* _REQUIREMENT_: Where a line of the data below has the string "Accuracy", copy that line.

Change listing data
-*-*-

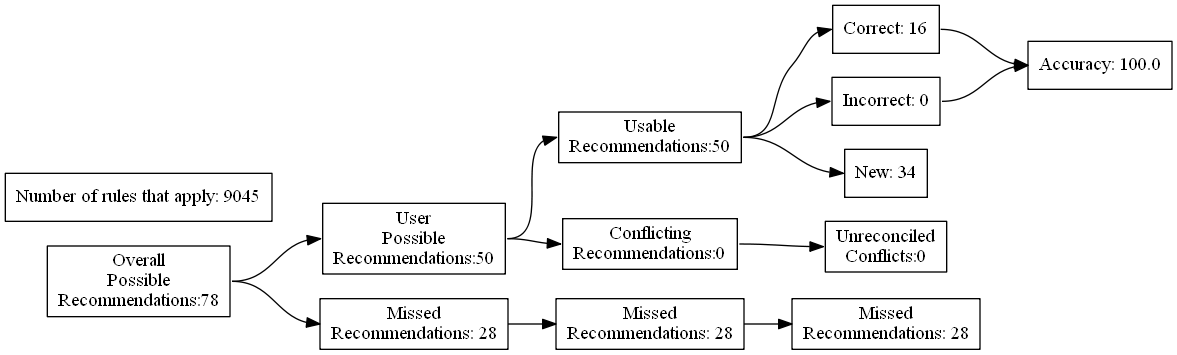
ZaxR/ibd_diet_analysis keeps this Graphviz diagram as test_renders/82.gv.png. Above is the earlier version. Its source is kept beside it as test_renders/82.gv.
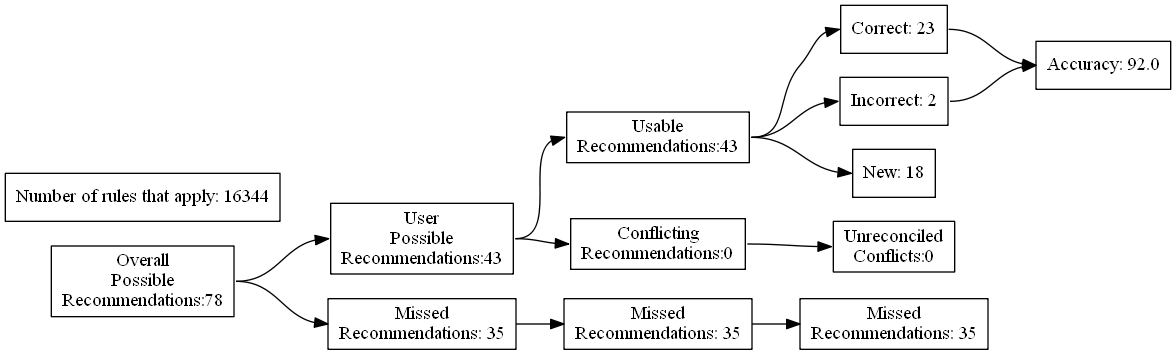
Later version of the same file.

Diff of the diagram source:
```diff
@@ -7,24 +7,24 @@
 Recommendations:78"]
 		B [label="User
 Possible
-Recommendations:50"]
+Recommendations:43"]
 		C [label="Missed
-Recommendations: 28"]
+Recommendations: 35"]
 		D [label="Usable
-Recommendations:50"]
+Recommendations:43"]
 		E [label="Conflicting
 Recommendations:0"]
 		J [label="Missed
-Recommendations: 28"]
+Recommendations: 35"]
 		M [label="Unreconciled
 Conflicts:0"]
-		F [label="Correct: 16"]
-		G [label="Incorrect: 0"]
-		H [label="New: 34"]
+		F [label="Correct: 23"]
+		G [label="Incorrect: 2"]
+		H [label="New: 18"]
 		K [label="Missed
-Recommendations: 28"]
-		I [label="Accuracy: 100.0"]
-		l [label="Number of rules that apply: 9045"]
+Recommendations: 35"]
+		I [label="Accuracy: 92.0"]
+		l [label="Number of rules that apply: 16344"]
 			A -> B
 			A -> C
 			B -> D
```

-*-*-

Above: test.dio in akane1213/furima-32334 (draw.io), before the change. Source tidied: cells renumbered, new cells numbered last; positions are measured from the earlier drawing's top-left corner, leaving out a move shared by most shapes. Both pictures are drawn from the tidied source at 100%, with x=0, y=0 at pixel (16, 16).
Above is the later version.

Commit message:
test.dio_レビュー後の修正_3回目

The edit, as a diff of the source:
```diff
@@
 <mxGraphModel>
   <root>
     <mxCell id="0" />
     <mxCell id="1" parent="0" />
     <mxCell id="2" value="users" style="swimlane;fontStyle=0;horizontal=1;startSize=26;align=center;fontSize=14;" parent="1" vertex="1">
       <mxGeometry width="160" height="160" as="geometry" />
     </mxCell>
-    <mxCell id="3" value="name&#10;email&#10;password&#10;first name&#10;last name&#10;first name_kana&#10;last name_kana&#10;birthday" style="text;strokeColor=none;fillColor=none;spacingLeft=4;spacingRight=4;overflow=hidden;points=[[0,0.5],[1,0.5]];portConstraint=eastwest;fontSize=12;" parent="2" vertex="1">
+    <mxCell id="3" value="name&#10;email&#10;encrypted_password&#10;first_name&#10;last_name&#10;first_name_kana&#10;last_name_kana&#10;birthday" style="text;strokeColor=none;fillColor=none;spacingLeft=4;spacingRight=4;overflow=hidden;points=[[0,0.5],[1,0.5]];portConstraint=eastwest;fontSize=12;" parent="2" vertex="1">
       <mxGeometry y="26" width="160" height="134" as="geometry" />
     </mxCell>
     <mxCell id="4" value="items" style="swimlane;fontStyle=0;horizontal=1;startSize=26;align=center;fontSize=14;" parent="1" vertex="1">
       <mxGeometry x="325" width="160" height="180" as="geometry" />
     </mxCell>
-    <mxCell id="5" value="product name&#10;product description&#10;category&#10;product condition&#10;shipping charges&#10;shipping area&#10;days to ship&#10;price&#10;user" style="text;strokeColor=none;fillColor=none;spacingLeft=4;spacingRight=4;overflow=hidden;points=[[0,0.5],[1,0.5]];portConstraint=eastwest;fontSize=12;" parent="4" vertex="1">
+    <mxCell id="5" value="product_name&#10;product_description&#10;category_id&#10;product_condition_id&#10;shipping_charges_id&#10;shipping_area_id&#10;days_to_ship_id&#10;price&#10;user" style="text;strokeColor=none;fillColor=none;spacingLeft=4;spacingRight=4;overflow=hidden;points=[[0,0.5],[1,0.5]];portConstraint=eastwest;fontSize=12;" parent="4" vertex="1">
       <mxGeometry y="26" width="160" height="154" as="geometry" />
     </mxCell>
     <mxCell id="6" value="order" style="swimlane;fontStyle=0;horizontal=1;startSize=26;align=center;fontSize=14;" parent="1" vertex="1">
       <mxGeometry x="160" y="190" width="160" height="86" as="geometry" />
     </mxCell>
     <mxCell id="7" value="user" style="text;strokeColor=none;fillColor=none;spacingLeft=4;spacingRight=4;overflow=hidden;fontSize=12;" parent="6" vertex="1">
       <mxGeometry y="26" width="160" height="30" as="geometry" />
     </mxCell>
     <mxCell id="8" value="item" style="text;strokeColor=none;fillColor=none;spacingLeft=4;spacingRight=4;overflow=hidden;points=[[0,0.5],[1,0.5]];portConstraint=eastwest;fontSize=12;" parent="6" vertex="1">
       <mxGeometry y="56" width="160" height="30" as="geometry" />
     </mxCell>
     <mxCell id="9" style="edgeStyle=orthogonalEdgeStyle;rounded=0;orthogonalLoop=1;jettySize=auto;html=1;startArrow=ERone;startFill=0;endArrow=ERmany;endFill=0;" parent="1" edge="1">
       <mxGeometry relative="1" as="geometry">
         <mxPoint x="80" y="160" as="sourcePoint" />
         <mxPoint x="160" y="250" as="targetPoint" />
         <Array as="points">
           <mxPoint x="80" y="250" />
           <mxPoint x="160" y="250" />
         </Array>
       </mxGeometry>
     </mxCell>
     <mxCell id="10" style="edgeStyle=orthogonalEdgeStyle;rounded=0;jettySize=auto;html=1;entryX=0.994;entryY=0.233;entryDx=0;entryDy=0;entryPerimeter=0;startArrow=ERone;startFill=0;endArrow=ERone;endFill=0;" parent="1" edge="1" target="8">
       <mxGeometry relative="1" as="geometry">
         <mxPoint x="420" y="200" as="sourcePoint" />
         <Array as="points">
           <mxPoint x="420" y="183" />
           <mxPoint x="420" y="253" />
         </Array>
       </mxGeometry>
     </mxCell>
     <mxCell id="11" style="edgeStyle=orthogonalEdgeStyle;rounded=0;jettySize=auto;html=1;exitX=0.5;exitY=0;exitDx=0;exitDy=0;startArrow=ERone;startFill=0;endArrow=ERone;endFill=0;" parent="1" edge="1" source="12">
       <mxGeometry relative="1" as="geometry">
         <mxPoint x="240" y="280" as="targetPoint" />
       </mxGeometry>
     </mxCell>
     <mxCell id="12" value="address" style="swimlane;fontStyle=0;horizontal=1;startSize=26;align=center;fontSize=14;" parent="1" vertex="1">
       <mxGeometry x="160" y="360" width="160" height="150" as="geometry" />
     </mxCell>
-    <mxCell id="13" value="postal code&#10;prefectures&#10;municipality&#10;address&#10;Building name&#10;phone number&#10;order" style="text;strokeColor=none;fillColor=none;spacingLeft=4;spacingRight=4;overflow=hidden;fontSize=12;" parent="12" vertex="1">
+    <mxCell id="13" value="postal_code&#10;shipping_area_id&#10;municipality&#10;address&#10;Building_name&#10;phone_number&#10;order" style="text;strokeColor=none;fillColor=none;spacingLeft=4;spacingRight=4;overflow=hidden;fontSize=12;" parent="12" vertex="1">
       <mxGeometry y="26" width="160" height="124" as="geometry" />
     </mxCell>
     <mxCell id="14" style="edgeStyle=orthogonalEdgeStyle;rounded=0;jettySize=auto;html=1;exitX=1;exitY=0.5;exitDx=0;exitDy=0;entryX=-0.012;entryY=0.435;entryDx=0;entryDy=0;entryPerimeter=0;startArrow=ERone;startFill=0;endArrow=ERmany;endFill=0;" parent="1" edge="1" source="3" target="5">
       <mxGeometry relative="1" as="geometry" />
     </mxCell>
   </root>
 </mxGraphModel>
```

-*-*-

* _WRITTEN ANSWER_:
-		I [label="Accuracy: 100.0"]
+		I [label="Accuracy: 92.0"]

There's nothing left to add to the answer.